Start of Data to examine

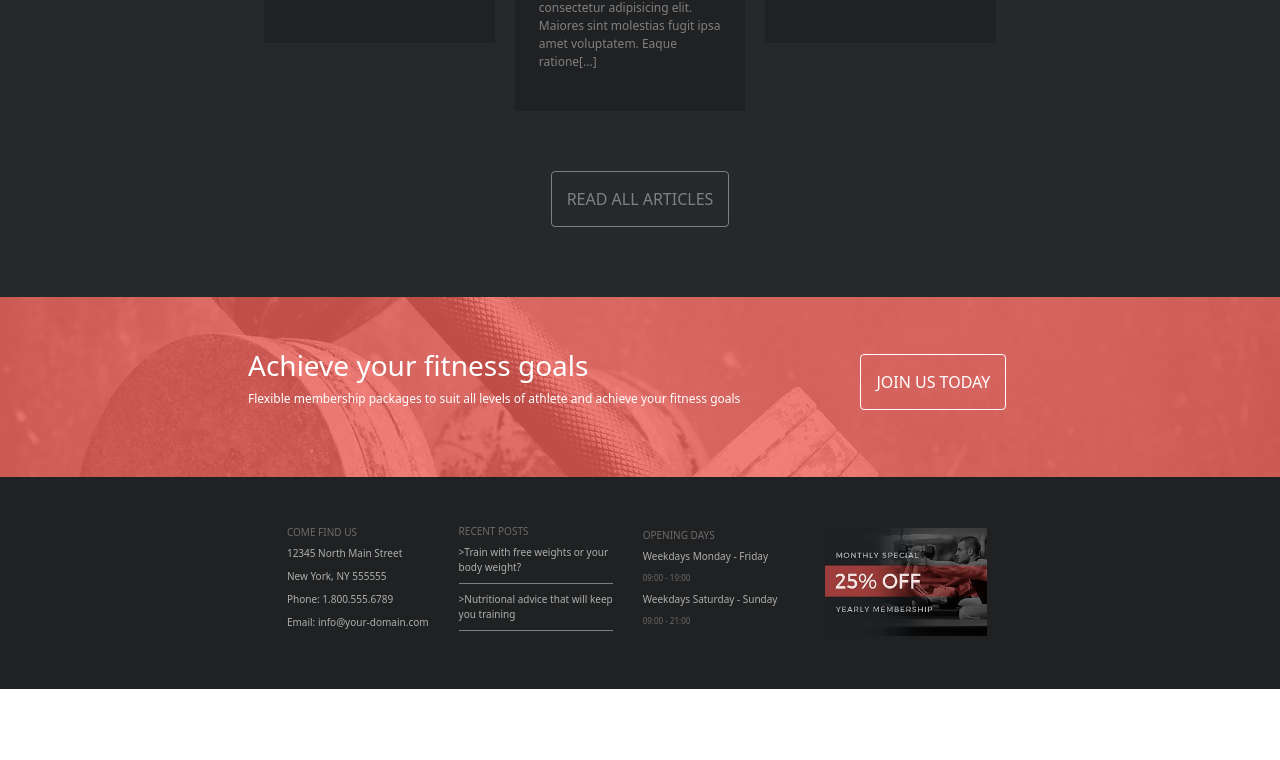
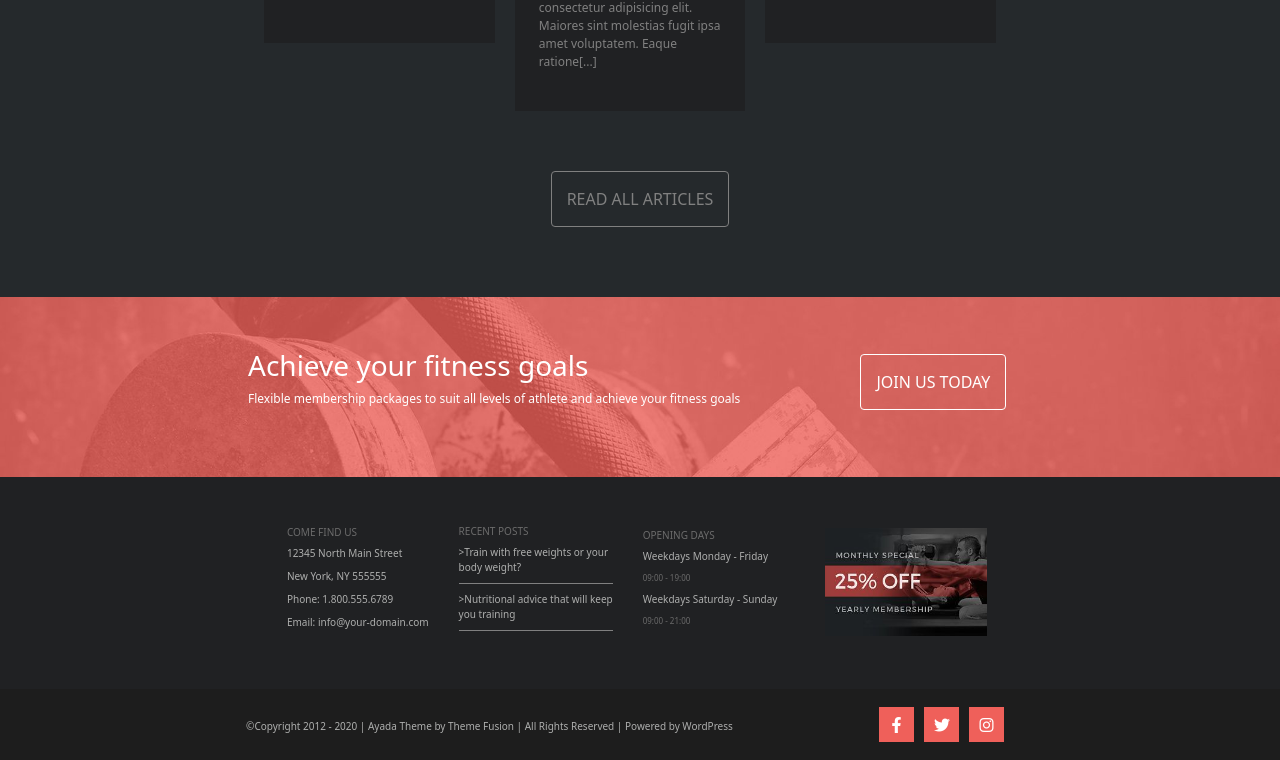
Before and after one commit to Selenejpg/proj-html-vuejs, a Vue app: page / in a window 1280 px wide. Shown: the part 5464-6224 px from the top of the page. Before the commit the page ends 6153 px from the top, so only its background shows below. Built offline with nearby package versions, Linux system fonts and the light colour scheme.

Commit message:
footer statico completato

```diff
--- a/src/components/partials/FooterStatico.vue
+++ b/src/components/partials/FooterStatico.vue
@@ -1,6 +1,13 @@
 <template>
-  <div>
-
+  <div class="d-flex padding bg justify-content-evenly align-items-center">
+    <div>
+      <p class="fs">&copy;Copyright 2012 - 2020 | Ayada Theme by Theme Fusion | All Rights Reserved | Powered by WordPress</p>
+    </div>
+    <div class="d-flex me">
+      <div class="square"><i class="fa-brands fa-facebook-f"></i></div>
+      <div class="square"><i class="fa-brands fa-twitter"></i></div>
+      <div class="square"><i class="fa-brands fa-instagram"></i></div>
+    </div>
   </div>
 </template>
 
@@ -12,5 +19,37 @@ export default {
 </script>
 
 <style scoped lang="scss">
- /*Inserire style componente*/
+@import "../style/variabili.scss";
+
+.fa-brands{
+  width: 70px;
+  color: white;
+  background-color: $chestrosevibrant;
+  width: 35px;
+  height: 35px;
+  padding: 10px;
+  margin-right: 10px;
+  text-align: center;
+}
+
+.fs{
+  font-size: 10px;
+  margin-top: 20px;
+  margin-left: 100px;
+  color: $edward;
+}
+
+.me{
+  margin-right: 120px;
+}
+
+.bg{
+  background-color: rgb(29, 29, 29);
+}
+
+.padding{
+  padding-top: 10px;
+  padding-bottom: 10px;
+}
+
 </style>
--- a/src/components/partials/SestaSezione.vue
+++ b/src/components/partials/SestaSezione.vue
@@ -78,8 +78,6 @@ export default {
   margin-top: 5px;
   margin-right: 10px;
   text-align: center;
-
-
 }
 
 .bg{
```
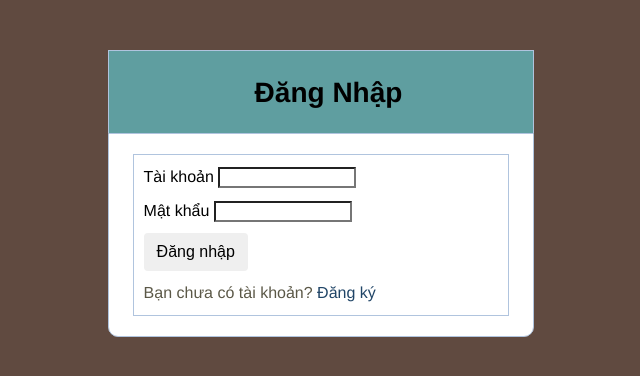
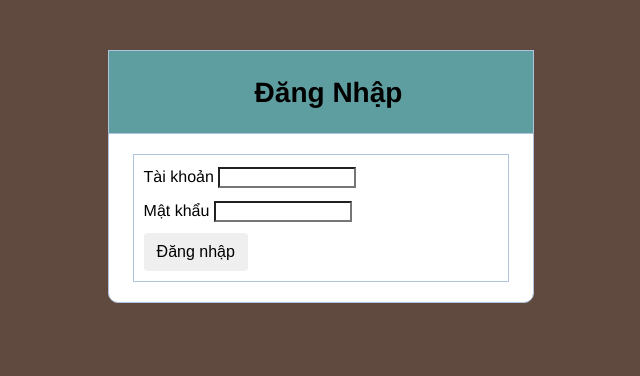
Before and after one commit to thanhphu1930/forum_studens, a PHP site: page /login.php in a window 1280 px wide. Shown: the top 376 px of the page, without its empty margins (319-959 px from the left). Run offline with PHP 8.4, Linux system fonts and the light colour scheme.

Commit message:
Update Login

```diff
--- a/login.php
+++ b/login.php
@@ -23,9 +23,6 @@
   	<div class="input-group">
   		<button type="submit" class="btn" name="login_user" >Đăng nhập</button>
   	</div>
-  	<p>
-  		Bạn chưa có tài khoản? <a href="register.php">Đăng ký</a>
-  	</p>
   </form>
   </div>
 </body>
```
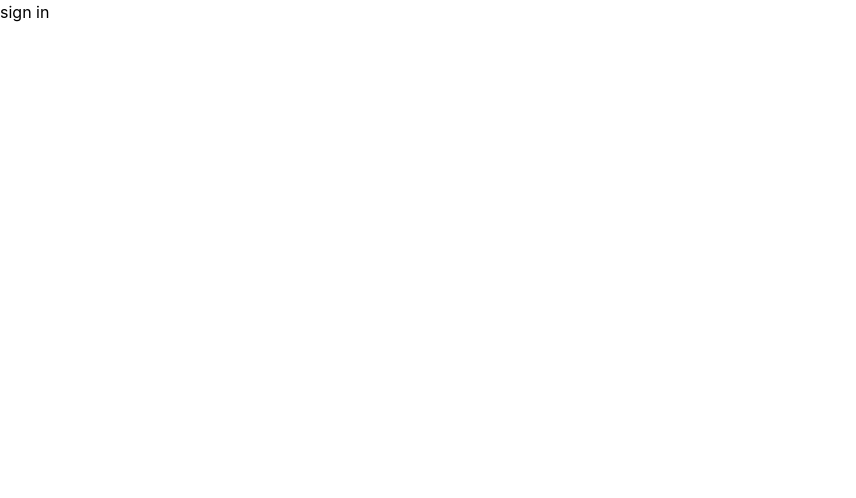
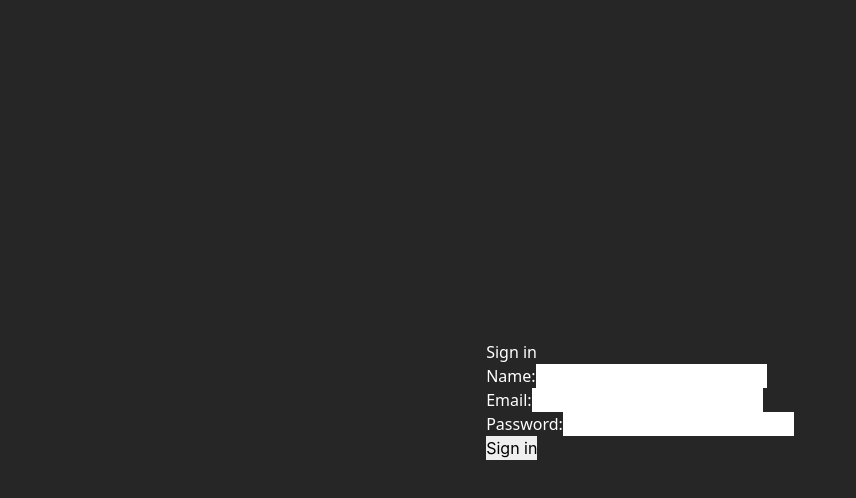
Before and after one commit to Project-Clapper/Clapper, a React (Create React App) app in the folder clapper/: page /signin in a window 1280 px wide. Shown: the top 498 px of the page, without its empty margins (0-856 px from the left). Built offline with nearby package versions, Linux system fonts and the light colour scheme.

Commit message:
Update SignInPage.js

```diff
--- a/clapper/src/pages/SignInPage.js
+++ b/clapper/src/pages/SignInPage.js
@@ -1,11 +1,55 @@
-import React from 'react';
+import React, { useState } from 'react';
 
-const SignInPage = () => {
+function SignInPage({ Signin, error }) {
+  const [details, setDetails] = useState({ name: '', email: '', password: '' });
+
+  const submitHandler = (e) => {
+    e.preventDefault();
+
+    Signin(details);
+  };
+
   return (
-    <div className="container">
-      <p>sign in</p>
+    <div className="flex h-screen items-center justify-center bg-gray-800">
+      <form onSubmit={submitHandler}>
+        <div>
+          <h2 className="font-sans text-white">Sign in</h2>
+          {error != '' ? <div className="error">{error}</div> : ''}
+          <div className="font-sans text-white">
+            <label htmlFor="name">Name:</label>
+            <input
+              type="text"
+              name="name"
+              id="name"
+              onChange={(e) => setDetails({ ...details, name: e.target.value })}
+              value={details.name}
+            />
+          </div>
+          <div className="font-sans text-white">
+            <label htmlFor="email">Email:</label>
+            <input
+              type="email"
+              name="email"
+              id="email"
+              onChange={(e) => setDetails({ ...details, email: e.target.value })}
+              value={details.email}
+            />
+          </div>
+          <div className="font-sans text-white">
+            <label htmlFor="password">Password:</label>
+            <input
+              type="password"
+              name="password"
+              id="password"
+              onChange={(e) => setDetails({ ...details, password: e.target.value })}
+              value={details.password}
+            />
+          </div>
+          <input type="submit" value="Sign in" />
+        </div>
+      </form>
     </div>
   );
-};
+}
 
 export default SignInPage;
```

End of Data to examine

Instructions for the task: Filter the entries above down to the lines that contain "components".

Solution for this task:
--- a/src/components/partials/FooterStatico.vue
+++ b/src/components/partials/FooterStatico.vue
--- a/src/components/partials/SestaSezione.vue
+++ b/src/components/partials/SestaSezione.vue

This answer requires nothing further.